My most inspiring Knapsack Camp story is actually about the strength of these friendships. One of the programs I organized in the 2017 sleep-away camp was about critical thinking, source evaluation, and most importantly about the status of various marginalized groups in Hungary. The campers had to read 5 texts supposedly from newspapers about groups such as LGBT+ people, immigrants, emigrants, feminists, etc. In the first round, the kids had to discuss what they thought of the articles that were all saying terrible (and untrue) things about these groups. After they read the articles and discussed them, they could revisit the stations, where they got to know that the volunteers they were talking to were actually part of these groups.

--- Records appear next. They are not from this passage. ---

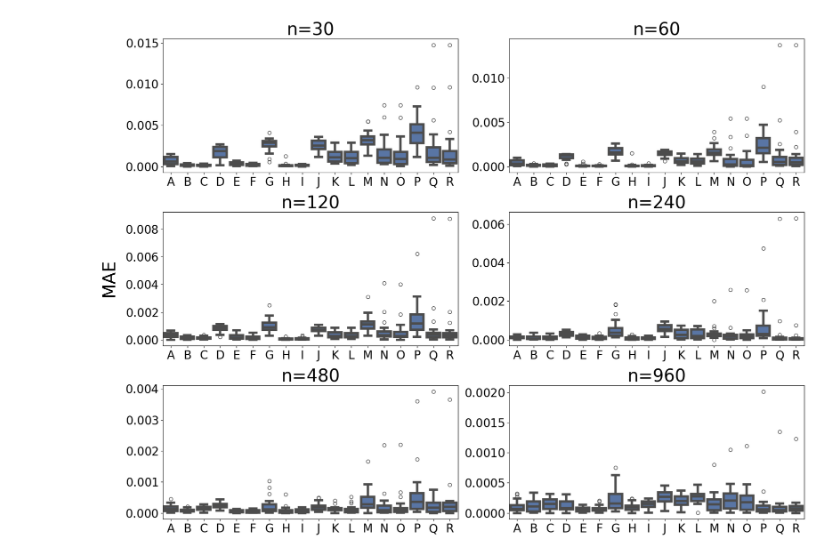
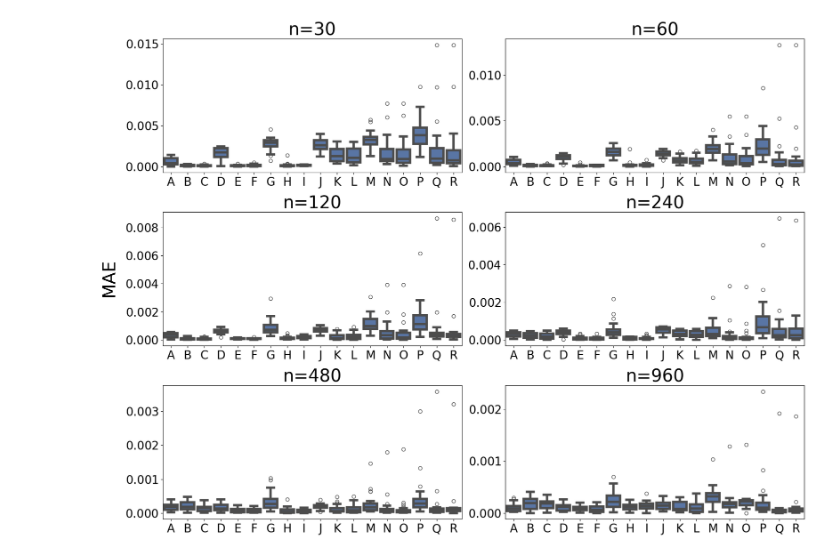
Before and after one commit to Effygal/cache-modeling, a Jupyter notebook: ran-clock.ipynb, the cells around one changed output. Saved outputs shown, nothing was run; the diff lists cells and outputs as text; code cells hidden in the pictures.

Commit message:
artifact for ran-clock

```diff
--- a/ran-clock.ipynb
+++ b/ran-clock.ipynb
@@ -366,12 +369,11 @@ def ph_2class_fixed_point_fast(C, K, n, theta, ratio=None, mu_ratio=None, tol=1e
     miss = np.sum((th0 * tmpMt0 + th1 * tmpMt1) * p / denom_base)
     return z_star, x_minus1, miss
 # %%
-
 # ms = [100, 500, 1000]
 ms = [30, 60, 120, 240, 480, 960]
 ns = [10000000]
 thetas = [0.5, 0.8, 1.1]
-ks = [1, 16, 256]
+ks = [1, 15, 63]
 mu_ratio = 10.0
 records, errors = [], []
 
@@ -385,20 +387,20 @@ for m in ms:
 
             for c in c_vals:
                 for k in ks:
-                    # rclock1 = tg.ran_clock(c, k)
-                    # rclock1.run(trace1)
-                    # mr_irm_sim = 1 - rclock1.hitrate()
-                    mr_irm_sim = 1-tg.sim_ran_clock(c, trace1, raw=False, K=k)
+                    rclock1 = tg.ran_clock(c, k)
+                    rclock1.run(trace1)
+                    mr_irm_sim = 1 - rclock1.hitrate()
+                    # mr_irm_sim = 1-tg.sim_ran_clock(c, trace1, raw=False, K=k)
 
 
                     # rclock2 = tg.ran_clock(c, k)
                     # rclock2.run(trace2, rp=True)
                     # mr_he_sim = 1 - rclock2.hitrate()
 
-                    # rclock3 = tg.ran_clock(c, k)
-                    # rclock3.run(trace3)
-                    # mr_ph2_sim = 1 - rclock3.hitrate()
-                    mr_ph2_sim = 1-tg.sim_ran_clock(c, trace3, raw=False, K=k)
+                    rclock3 = tg.ran_clock(c, k)
+                    rclock3.run(trace3)
+                    mr_ph2_sim = 1 - rclock3.hitrate()
+                    # mr_ph2_sim = 1-tg.sim_ran_clock(c, trace3, raw=False, K=k)
 
                     mr_irm_model = irm_fixed_point_fast(m, a, c, K=k)[2]
                     # mr_he_model = he_fixed_point_fast(c, k, m, a)[2]
@@ -467,35 +475,36 @@ for r in df_err.itertuples():
     rows.append({
         "m": r.m, "n": r.n, "C": r.C,
         "workload": "PH2",
         "error": r.error_ph2,
         "method_param": ("PH2", r.alpha, r.K)
     })
-df_err_long = pd.DataFrame(rows)
-df_err_long["short"] = df_err_long["method_param"].map(mapping)
+df_err = pd.DataFrame(rows)
+df_err["short"] = df_err["method_param"].map(mapping)
 
 M_list = ms
 n_list = ns
 
 subplot_rows, subplot_cols = 3, 2
 fig2, axes2 = plt.subplots(subplot_rows, subplot_cols, figsize=(18, 14),
                            sharex=False, sharey=False)
 axes_flat = axes2.flatten()
 
 for ax2, (M, n) in zip(axes_flat, itertools.product(M_list, n_list)):
-    cell = df_err_long[(df_err_long.m == M) & (df_err_long.n == n)].copy()
+    cell = df_err[(df_err.m == M) & (df_err.n == n)].copy()
     sns.boxplot(x='short', y='error', data=cell, ax=ax2,
                 linewidth=line_width, order=order)
     ax2.set_title(f"n={M}", fontsize=font_axes)
     ax2.tick_params(labelsize=font_ticks)
     ax2.set_xlabel('')
     ax2.set_ylabel('')
     ax2.yaxis.set_major_formatter(ScalarFormatter(useMathText=True))
     ax2.set_xticklabels(order, fontsize=font_ticks, rotation=0)
 
 fig2.text(0.025, 0.5, 'MAE', va='center', rotation='vertical',
           fontsize=font_axes)
 
 plt.tight_layout(rect=[0.05, 0.05, 0.97, 0.95])
-plt.savefig("figures/ranclock-maes.pdf", bbox_inches='tight')
+# plt.savefig("figures/ranclock-maes.pdf", bbox_inches='tight')
+plt.show()
 # %% [output]
-[figure, old version]
+[figure, new version]
```
Also changed, not shown: parts of 21 cells of this notebook, 4 other files.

My friend Andris and I were the LGBT+ station. Our “article” was about the 2017 Budapest Pride and how disgusting it is that all these gay people parade through the city. In the first round we heard both positive comments about gay people and very negative ones. But surprisingly, they also had some great discussion about the topic. One of the best experiences I had in my Knapsack career so far was when we “came out” to the kids, and some actually changed their minds about what they originally thought of gay people. And yes, coming out as gay to a bunch of kids over and over again wasn’t easy. Especially, because we did not have time for all 5 groups to go over all of the 5 stations, so there were children who only got to know the “news” from the others. Yet, this situation gave me one of the best gifts. Brenda, a girl from Litke, who wasn’t in any of the groups that visited our station, came up to me and said “You are very brave Heni, and we love you the way you are!” and hugged me. Then many others followed.